In a decision dated October 4, 2017, Justice Paul J. Baisley, Jr. granted our client, Manhattan Business Interiors, summary judgment dismissing the plaintiff’s complaint against it together with all cross-claims. The plaintiff, a Superintendent of Buildings and Grounds at CUNY Queens College, alleged that on October 31, 2011, he fell partially into a two-foot wide “scenery trench” located at the back of the stage of the Goldstein Theatre while attempting to dodge a pile of wood debris. At the time of the accident, the plaintiff claims that he was taking part in a walk-through of the theatre which was in the process of being renovated.
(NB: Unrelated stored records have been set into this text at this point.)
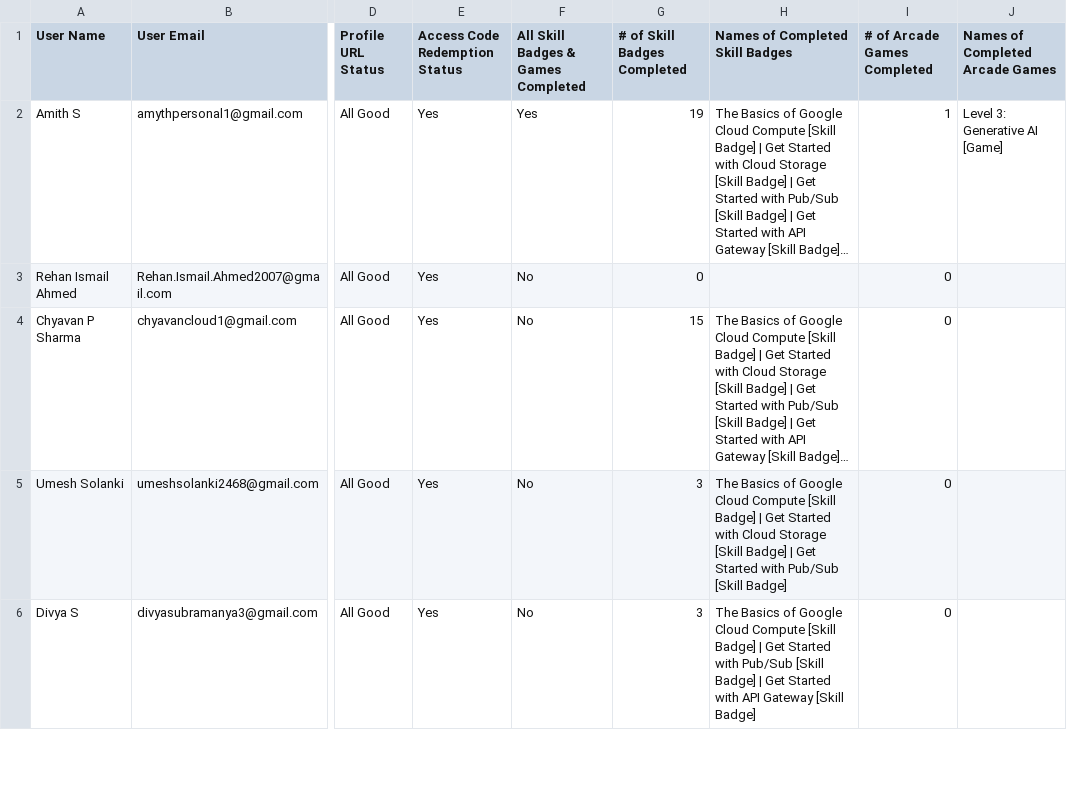
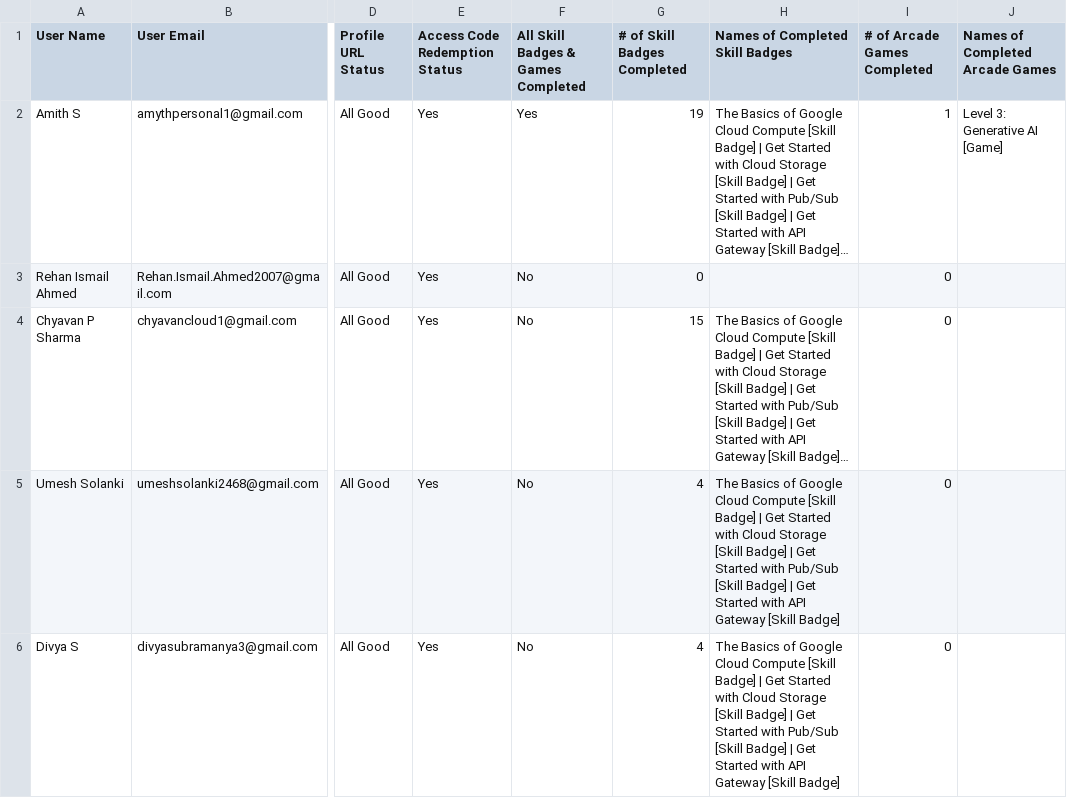
Before and after one commit to Siuumanth/GDG_StudyJams_leaderboard, a CSV file: csv-data.csv, drawn as a sheet; only a part is shown, gaps mark what is left out; long unchanged cells end in …; the diff covers the shown part only; the diff names each change by its address in the sheet, - before the commit and + after, or states it on an @@ line.

```diff
--- a/csv-data.csv
+++ b/csv-data.csv
-G5:G6 (# of Skill Badges Completed): 3
+G5:G6 (# of Skill Badges Completed): 4
-H5 (Names of Completed Skill Badges): …[Skill Badge]
+H5 (Names of Completed Skill Badges): …[Skill Badge] | Get Started with API Gateway [Skill Badge]
-H6 (Names of Completed Skill Badges): …Started with Pub/Sub [Skill…
+H6 (Names of Completed Skill Badges): …Started with Cloud Storage [Skill Badge] | Get Started with Pub/Sub [Skill…
```
Also changed, not shown: 14 edited cells elsewhere in this file, 1 other file.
The City University Construction Fund hired LiRo Program and Construction Management, P.C. to act as the construction manager in connection with the renovation of the Kupferberg Center for the Arts Complex at Queens College. LiRo in turn contracted with MBI to perform general contracting work at the project including renovations to the Goldstein Theatre. MBI hired more than one dozen subcontractors for the project. In dismissing plaintiff’s Labor Law §240(1) claim, the Court held that the plaintiff did not sustain injuries resulting from an elevation-related hazard. The Court also found that the plaintiff was not entitled to the protections of Labor Law §241(6) as he was neither employed by a contractor retained to perform a covered activity nor was he permitted or suffered to carry out such an activity in relation to the subject renovation project. Further, the activity he was engaged in at the time of the accident, namely his inspection of a water leak, was consistent with the type of routine maintenance he would be expected to carry out as a janitorial superintendent. Plaintiff’s Labor Law §200 and common law negligence causes of action were also dismissed because MBI neither created the hazardous condition nor had actual or constructive notice of it.
Mandart v. MBI Construction, Inc. et al., Index No. 26654/12 (Suffolk Co. Sup. Ct., Oct. 4, 2017)